Kripke, in arguing against the descriptive theory of names in Naming and Necessity held that descriptions couldn't rigidly designate. That was one of his objections to descriptivism. If all names are hidden descriptions, and descriptions aren't rigid (i.e., don't refer to the same individual at all possible worlds) then we will have to give up on the necessity of identity, for instance. Even though Aristotle was the teacher of Alexander the Great, someone else could have taught him and so there is a world where "the teacher of Alexander the Great" doesn't refer to Aristotle.
On the other hand, you could hold that there is a way of rigidifying descriptions, or that certain kinds of descriptions are rigid. One thing I've always thought a bit odd given Kripke's views on the essentiality of origins: why wouldn't "the person born to such and such on such and such a date" be a rigid description?

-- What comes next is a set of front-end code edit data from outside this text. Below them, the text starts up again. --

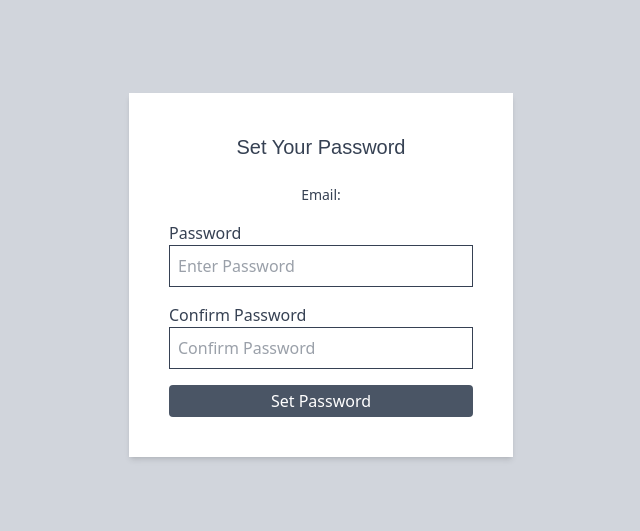
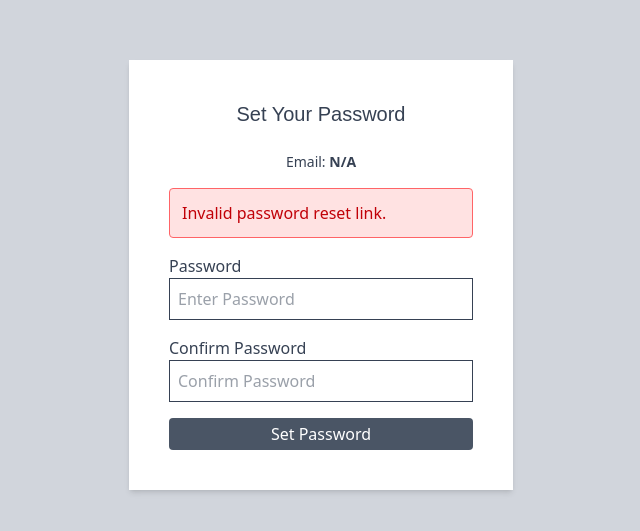
Before and after one commit to UvinduEshwarage/Banana-Math-Quiz-Game, a Next.js app: page /set-password in a window 1280 px wide. Shown: the part 125-656 px from the top of the page, without its empty margins (319-959 px from the left). Built offline with nearby package versions, Linux system fonts and the light colour scheme; a web font is replaced by a local one.

Commit message:
Created the Error when deploying

```diff
--- /dev/null
+++ b/app/set-password/SetPasswordForm.tsx
@@ -0,0 +1,126 @@
+// D:\Sliit\ERP\Banana_Math Quiz\banana_math_quiz\app\set-password\SetPasswordForm.tsx
+'use client';
+
+import { useRouter, useSearchParams } from 'next/navigation';
+import { useState, useEffect } from 'react';
+
+export default function SetPasswordForm() {
+  const router = useRouter();
+  const searchParams = useSearchParams();
+
+  const [password, setPassword] = useState('');
+  const [confirmPassword, setConfirmPassword] = useState('');
+  const [error, setError] = useState('');
+  const [loading, setLoading] = useState(false);
+  const [email, setEmail] = useState<string | null>(null);
+  const [token, setToken] = useState<string | null>(null);
+
+  useEffect(() => {
+    const e = searchParams.get('email');
+    const t = searchParams.get('token');
+
+    if (!e || !t) {
+      setError('Invalid password reset link.');
+    }
+
+    setEmail(e);
+    setToken(t);
+  }, [searchParams]);
+
+  const handleSetPassword = async (e: React.FormEvent) => {
+    e.preventDefault();
+    setError('');
+
+    if (!password || !confirmPassword) {
+      setError('Both password fields are required.');
+      return;
+    }
+    if (password !== confirmPassword) {
+      setError('Passwords do not match.');
+      return;
+    }
+
+    const passwordRegex =
+      /^(?=.*[a-z])(?=.*[A-Z])(?=.*\d)(?=.*[@$!%*?&])[A-Za-z\d@$!%*?&]{8,}$/;
+    if (!passwordRegex.test(password)) {
+      setError(
+        'Password must be at least 8 characters and include uppercase, lowercase, number, and special character.'
+      );
+      return;
+    }
+
+    if (!email || !token) {
+      setError('Cannot set password. Missing email or token.');
+      return;
+    }
+
+    setLoading(true);
+    try {
+      const res = await fetch('/api/auth/set-password', {
+        method: 'POST',
+        headers: { 'Content-Type': 'application/json' },
+        body: JSON.stringify({ email, token, password }),
+      });
+
+      const data = await res.json();
+
+      if (res.ok) router.push('/login');
+      else setError(data.message || 'Failed to set password.');
+    } catch {
+      setError('An unexpected error occurred. Please try again.');
+    } finally {
+      setLoading(false);
+    }
+  };
+
+  return (
+    <div className="flex justify-center items-center min-h-screen bg-gray-300">
+      <form
+        onSubmit={handleSetPassword}
+        className="bg-white p-10 w-96 shadow-md text-gray-700"
+      >
+        <h1 className="text-xl mb-6 text-center font-irish">
+          Set Your Password
+        </h1>
+
+        <p className="text-sm mb-4 text-center">
+          Email: <strong>{email || 'N/A'}</strong>
+        </p>
+
+        {error && (
+          <div className="mb-4 p-3 bg-red-100 border border-red-400 text-red-700 rounded">
+            {error}
+          </div>
+        )}
+
+        <label>Password</label>
+        <input
+          type="password"
+          placeholder="Enter Password"
+          className="border p-2 w-full mb-4"
+          value={password}
+          onChange={(e) => setPassword(e.target.value)}
+          disabled={loading}
+        />
+
+        <label>Confirm Password</label>
+        <input
+          type="password"
+          placeholder="Confirm Password"
+          className="border p-2 w-full mb-4"
+          value={confirmPassword}
+          onChange={(e) => setConfirmPassword(e.target.value)}
+          disabled={loading}
+        />
+
+        <button
+          type="submit"
+          className="bg-gray-600 text-white px-4 py-1 w-full rounded hover:bg-gray-700 disabled:opacity-50"
+          disabled={loading}
+        >
+          {loading ? 'Setting Password...' : 'Set Password'}
+        </button>
+      </form>
+    </div>
+  );
+}
--- a/app/set-password/page.tsx
+++ b/app/set-password/page.tsx
@@ -1,101 +1,11 @@
-"use client";
+// app/set-password/page.tsx
+import { Suspense } from "react";
+import SetPasswordForm from "./SetPasswordForm";
 
-import { useRouter, useSearchParams } from "next/navigation";
-import { useState } from "react";
-
-export default function SetPasswordPage() {
-  const router = useRouter();
-  const searchParams = useSearchParams();
-
-  const [password, setPassword] = useState("");
-  const [confirmPassword, setConfirmPassword] = useState("");
-  const [error, setError] = useState("");
-  const [loading, setLoading] = useState(false);
-
-  const email = searchParams.get("email");
-
-  const handleSetPassword = async (e: any) => {
-    e.preventDefault();
-    setError("");
-
-    if (!password || !confirmPassword) {
-      setError("Both password fields are required");
-      return;
-    }
-
-    if (password !== confirmPassword) {
-      setError("Passwords do not match");
-      return;
-    }
-
-    const passwordRegex = /^(?=.*[a-z])(?=.*[A-Z])(?=.*\d)(?=.*[@$!%*?&])[A-Za-z\d@$!%*?&]{8,}$/;
-    if (!passwordRegex.test(password)) {
-      setError("Password must be at least 8 characters and include uppercase, lowercase, number, and special character.");
-      return;
-    }
-
-    setLoading(true);
-    try {
-      const res = await fetch("/api/auth/set-password", {
-        method: "POST",
-        headers: { "Content-Type": "application/json" },
-        body: JSON.stringify({ email, password }),
-      });
-
-      const data = await res.json();
-
-      if (res.ok) {
-        router.push("/login");
-      } else {
-        setError(data.message || "Failed to set password");
-      }
-    } catch (err) {
-      setError("An error occurred. Please try again.");
-    } finally {
-      setLoading(false);
-    }
-  };
-
+export default function Page() {
   return (
-    <div className='flex justify-center items-center min-h-screen bg-gray-300'>
-      <form onSubmit={handleSetPassword} className='bg-white p-10 w-96 shadow-md text-gray-700'>
-        <h1 className='text-xl mb-6 text-center font-irish'>Set Your Password</h1>
-
-        <p className='text-sm mb-4 text-center'>Email: <strong>{email}</strong></p>
-
-        {error && (
-          <div className='mb-4 p-3 bg-red-100 border border-red-400 text-red-700 rounded'>
-            {error}
-          </div>
-        )}
-
-        <label>Password</label>
-        <input
-          type='password'
-          placeholder='Enter Password'
-          className='border p-2 w-full mb-4'
-          value={password}
-          onChange={(e) => setPassword(e.target.value)}
-          disabled={loading}
-        />
-
-        <label>Confirm Password</label>
-        <input
-          type='password'
-          placeholder='Confirm Password'
-          className='border p-2 w-full mb-4'
-          value={confirmPassword}
-          onChange={(e) => setConfirmPassword(e.target.value)}
-          disabled={loading}
-        />
-
-        <button
-          className='bg-gray-600 text-white px-4 py-1 w-full rounded hover:bg-gray-700 disabled:opacity-50'
-          disabled={loading}
-        >
-          {loading ? "Setting Password..." : "Set Password"}
-        </button>
-      </form>
-    </div>
+    <Suspense fallback={<div>Loading...</div>}>
+      <SetPasswordForm />
+    </Suspense>
   );
 }
```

If descriptions can be rigid, then you can use the description to refer unambiguously to the same individual, without the reference switching to the next oldest man upon his death.
Although it seems to be (or at least was around the time of Naming and Necessity, I haven't followed the contemporary literature here) a matter of controversy among philosophers as to whether descriptions can rigidly designate, many linguists I've talked to take it as a given. I'm not quite sure the import of this, but I've been told that there is plenty of linguistic evidence that we do use descriptions rigidly (like in your newspaper headline).
TL;DR If the description is rigid, then the oldest man in the world can die. If the description is not rigid, then the referent of the description will change once the current oldest man in the world dies. So, in a sense, although the person who once satisfied the description will have died, "the oldest man in the world" cannot die.
"Description and Identification": in this article Bernard Harrison claims that the descriptivist theory of names can accommodate rigidity, precisely because some descriptions are rigid designators.
This paper is a response to Harrison and argues that the descriptions Harrison claims are rigid, are in fact not.
In sum, I see this not so much as a question of descriptive vs. causal theories of names, but the (admittedly very closely related) question of the rigidity of descriptions.